This is confirmed in my mind by the later finding that costs rather than demand are the major factor driving price changes.

Firms were asked what the principal determinant of price changes was. The results are as follows:
Price Increases
(1) Costs | 68.7%
(2) Exchange rate changes | 22.9%
(3) Competitors’ price | 1.5%
(4) Demand | 6.9%

Price Decreases
(1) Costs | 37.6%
(2) Exchange rate changes | 20%
(3) Competitors’ price | 20.8%
(4) Demand | 21.8%
(Ólafsson et al. 2011: 18).
Also of extraordinary interest but concealed in a footnote is this statement about how the survey avoided the use of the term “marginal cost”:
“We follow a common procedure within the literature and do not use the term ‘marginal cost’ in our questionnaire as it has generally been found that it is hard to question firms about their marginal costs. The concept is both complicated to explain in layman’s words and hard for firms to compute.” (Ólafsson et al. 2011: 12, n. 8).
How on earth can it be that in neoclassical economics prices are thought to be strongly related to “marginal cost,” and yet businesses not only have difficulty understanding the concept (even when explained in “layman’s words”), but also find it hard to calculate?

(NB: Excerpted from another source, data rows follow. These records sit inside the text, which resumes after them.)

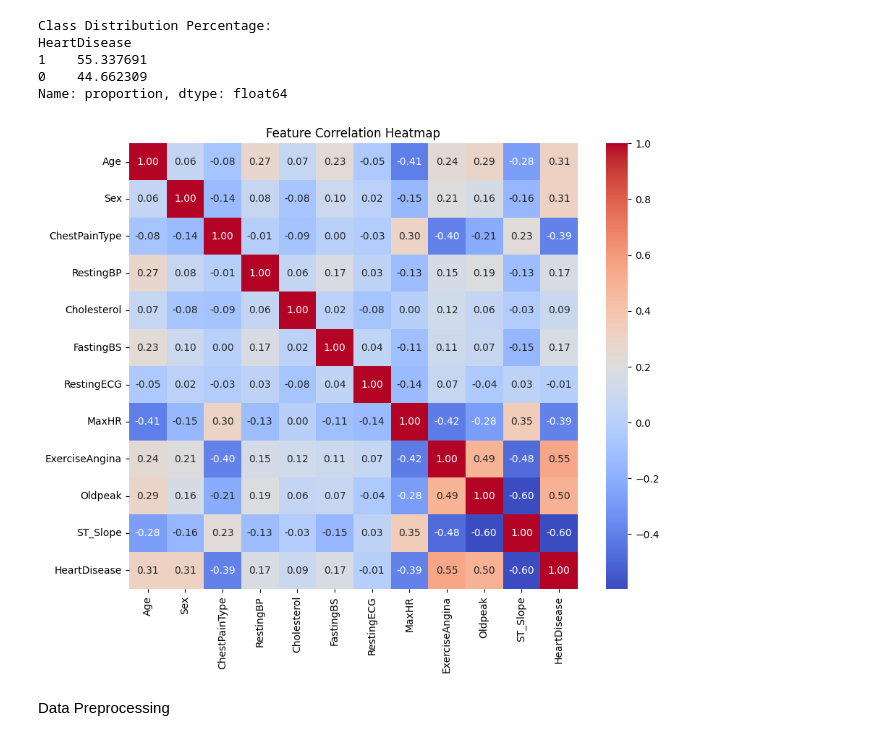
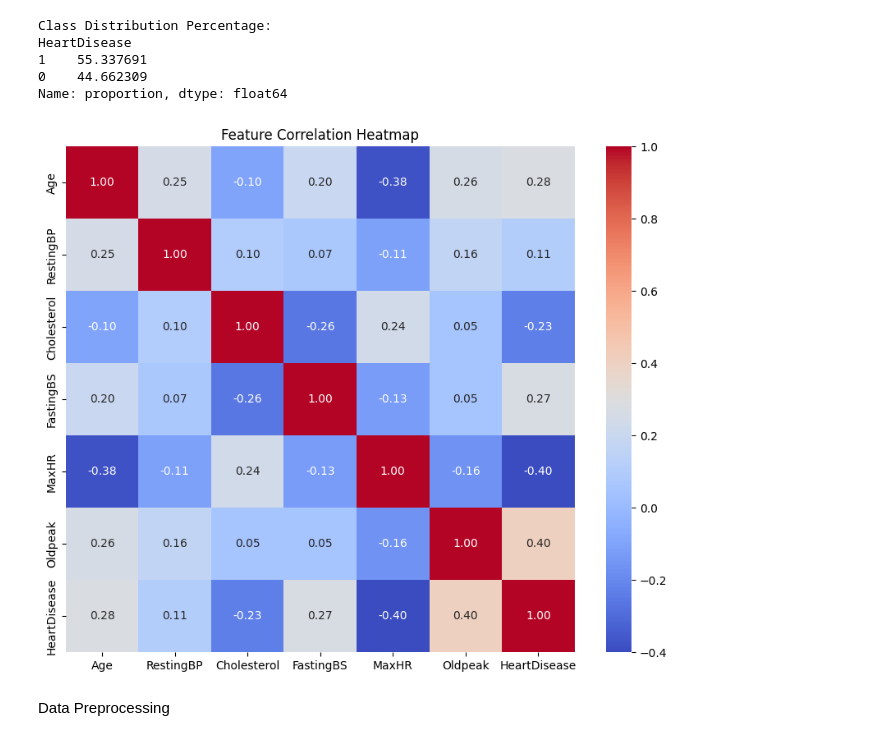
Before and after one commit to Maleewij65/heart-disease-prediction-ML_Assignment, a Jupyter notebook: IT22339324_Catboost.ipynb, the cells around one changed output. Drawn from its saved outputs; the diff is of its cells as text; code cells hidden in the pictures.

```diff
--- a/IT22339324_Catboost.ipynb
+++ b/IT22339324_Catboost.ipynb
@@ -160,13 +162,17 @@ HeartDisease
 0    44.662309
 Name: proportion, dtype: float64
 # %%
-# Correlation Heatmap
+# Correlation Heatmap (only numerical features)
 plt.figure(figsize=(10,8))
-sns.heatmap(data.corr(), annot=True, cmap='coolwarm', fmt=".2f")
+
+numeric_data = data.select_dtypes(include=['int64', 'float64'])
+
+sns.heatmap(numeric_data.corr(), annot=True, cmap='coolwarm', fmt=".2f")
+
 plt.title("Feature Correlation Heatmap")
 plt.show()
 # %% [output]
-[figure, old version]
+[figure, new version]
 # %% [markdown]
 Data Preprocessing
 # %%
```
Also changed, not shown: parts of 15 cells of this notebook.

Of course, the answer is that marginal cost is irrelevant for many – possibly most firms – and that neoclassical price theory is badly flawed.

A further datum from the survey is that time dependent price setting – where firms only review prices periodically – is predominant in Iceland: about 40% of firms have purely time-dependent price reviews, and 47% mainly time dependent reviews with some state dependent ones (Ólafsson et al. 2011: 14).

In contrast to New Keynesian Phillips curve analysis where forward-looking price setters are an important element, about 68% of firms “evaluate their prices mainly on the basis of current information and past developments and are therefore backward-looking” (Ólafsson et al. 2011: 14).

In any case, it is clear that even in small, open economies like Iceland mark-up prices are still very important.

Ólafsson, Thorvardur Tjörvi, Pétursdóttir, Ásgerdur, and Karen Á. Vignisdóttir. 2011. “Price Setting in Turbulent Times: Survey Evidence from Icelandic Firms,” Working Paper Central Bank of Iceland‎

1 comment:

  1. Thanks a lot for this series of posts and articles on prices. It is always a pleasure to read them and to see that there exist economists who really care about firms and their actual behaviours.